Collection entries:
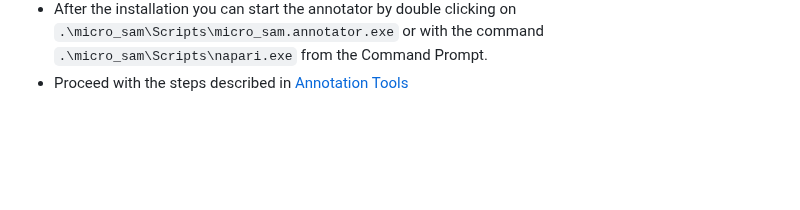
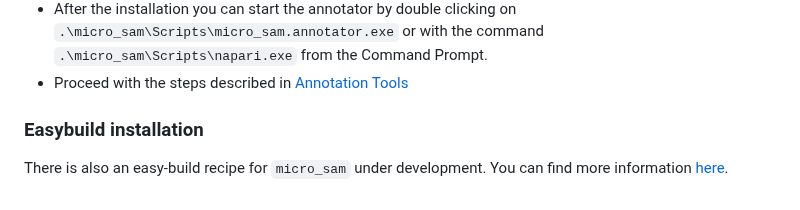
Before and after one commit to computational-cell-analytics/micro-sam, a Markdown page: doc/installation.md, the part around one of its changes. Drawn GitHub-style; blank space fills up the shorter version.

```diff
--- a/doc/installation.md
+++ b/doc/installation.md
@@ -113,3 +113,7 @@ https://www.makeuseof.com/how-to-disable-gatekeeper-mac/
 
 TODO detailed instruction
 -->
+
+### Easybuild installation
+
+There is also an easy-build recipe for `micro_sam` under development. You can find more information [here](https://github.com/easybuilders/easybuild-easyconfigs/pull/20636).
```
Also changed, not shown: other parts of doc/installation.md (+3 -3 lines).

(EXERCISE DIRECTIONS):
An answer is complete only when it holds every line above containing the string "installation".

(OUTPUT FOR THIS TASK):
Before and after one commit to computational-cell-analytics/micro-sam, a Markdown page: doc/installation.md, the part around one of its changes. Drawn GitHub-style; blank space fills up the shorter version.
--- a/doc/installation.md
+++ b/doc/installation.md
+### Easybuild installation
Also changed, not shown: other parts of doc/installation.md (+3 -3 lines).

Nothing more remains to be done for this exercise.